NEW ORLEANS (AP) — He was spared the death penalty by the U.S. Supreme Court in a landmark 2008 decision. Now a man convicted in the 1998 rape of his 8-year-old stepdaughter wants a federal appeals court in New Orleans to uphold a ruling that could lead to his freedom — or a new trial.
A three-judge panel of the 5th U.S. Circuit Court of Appeals on Thursday heard arguments on whether there was gender discrimination in the selection of grand jury leaders when Patrick Kennedy was indicted in Jefferson Parish, a New Orleans suburb. The panel did not say when it would rule.
Kennedy, who has said he didn't commit the crime, once faced execution. But, his case led to a 5-4 Supreme Court ruling that death sentences for child rape were unconstitutional.
That decision invalidated laws in five states that allowed executions in child rape cases. It drew criticism at the time from Republican Gov. Bobby Jindal and then-Sen. Barack Obama, running for the Democratic presidential nomination.

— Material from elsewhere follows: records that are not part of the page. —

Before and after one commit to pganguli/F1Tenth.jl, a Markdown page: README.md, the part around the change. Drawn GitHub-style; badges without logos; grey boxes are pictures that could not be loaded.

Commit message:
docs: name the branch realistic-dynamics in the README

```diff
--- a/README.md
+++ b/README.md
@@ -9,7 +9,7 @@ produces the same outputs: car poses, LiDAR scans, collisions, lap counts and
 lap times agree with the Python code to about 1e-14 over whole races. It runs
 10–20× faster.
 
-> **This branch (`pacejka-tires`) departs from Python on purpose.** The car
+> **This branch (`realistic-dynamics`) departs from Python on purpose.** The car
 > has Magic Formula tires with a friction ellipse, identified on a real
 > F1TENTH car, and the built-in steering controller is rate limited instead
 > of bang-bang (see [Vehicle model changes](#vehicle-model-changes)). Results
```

Kennedy was resentenced to life in prison in January 2009, at age 44. He has continued to fight his conviction, moving to federal courts after failing at the state level.
In October 2013, U.S. District Judge Helen Berrigan rejected numerous arguments by the defense but agreed on one key point: that there was sufficient evidence proving that when Jefferson Parish judges selected people to serve as foremen or forewomen of a grand jury, women were too often passed over.

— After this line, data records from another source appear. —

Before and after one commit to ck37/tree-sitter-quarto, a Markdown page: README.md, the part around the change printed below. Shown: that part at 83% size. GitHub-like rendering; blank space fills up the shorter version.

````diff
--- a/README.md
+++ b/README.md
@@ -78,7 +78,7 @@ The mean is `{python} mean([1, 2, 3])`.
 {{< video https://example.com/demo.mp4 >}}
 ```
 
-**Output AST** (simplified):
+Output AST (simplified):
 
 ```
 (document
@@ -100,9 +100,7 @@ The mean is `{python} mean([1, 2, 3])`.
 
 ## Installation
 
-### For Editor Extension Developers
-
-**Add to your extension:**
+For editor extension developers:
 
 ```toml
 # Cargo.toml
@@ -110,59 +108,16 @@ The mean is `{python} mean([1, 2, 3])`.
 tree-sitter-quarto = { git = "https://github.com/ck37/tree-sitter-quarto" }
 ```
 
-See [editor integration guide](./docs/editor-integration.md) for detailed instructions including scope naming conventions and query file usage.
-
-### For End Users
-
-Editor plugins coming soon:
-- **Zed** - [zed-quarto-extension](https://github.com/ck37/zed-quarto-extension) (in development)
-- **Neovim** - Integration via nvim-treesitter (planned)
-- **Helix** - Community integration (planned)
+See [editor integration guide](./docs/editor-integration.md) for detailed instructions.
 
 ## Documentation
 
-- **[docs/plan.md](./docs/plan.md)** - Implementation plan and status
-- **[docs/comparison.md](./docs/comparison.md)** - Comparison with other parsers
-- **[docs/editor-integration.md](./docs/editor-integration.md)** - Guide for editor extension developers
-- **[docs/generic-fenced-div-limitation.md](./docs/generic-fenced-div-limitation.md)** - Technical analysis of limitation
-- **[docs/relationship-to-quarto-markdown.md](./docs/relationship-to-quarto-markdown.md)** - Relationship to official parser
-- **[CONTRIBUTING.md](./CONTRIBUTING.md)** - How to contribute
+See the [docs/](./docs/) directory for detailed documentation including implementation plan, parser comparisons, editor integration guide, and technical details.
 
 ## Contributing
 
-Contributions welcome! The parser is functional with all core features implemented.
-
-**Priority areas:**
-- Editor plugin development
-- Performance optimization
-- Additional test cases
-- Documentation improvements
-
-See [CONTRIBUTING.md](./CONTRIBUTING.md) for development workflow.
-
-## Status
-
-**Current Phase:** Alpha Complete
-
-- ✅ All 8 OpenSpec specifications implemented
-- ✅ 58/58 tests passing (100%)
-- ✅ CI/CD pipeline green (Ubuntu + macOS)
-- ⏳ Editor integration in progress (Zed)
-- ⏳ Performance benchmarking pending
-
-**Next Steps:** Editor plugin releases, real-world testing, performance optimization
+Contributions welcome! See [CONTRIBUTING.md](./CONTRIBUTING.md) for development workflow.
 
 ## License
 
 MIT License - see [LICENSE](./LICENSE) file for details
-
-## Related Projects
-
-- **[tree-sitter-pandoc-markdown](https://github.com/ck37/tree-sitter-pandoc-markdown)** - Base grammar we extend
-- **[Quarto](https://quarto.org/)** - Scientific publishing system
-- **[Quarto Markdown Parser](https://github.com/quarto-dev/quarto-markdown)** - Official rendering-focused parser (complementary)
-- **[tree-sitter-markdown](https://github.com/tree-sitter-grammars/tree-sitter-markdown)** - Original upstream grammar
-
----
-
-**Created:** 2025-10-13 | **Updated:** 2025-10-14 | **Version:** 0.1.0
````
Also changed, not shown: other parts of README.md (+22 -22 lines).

That led to Thursday's arguments at the 5th Circuit.
Although the case involved the emotional issue of a child's rape and trial testimony had included gruesome evidence of the girl's injuries, Thursday's arguments centered largely on dry statistical arguments as to whether the number of grand jury foremen and forewomen cited in the defense arguments were drawn from a statistically significant number of grand jury panels.
"It reminds me of the old very famous book, 'How to Lie With Statistics,'" Judge Jacques Wiener remarked.
Berrigan's 2013 order called for Kennedy's release or reindictment within six months. However, she agreed to a delay in carrying out her order pending the appeal, citing the violent nature of the crime and the "significant incentive" Kennedy would have to flee to avoid a life sentence, if he were released pending a new trial.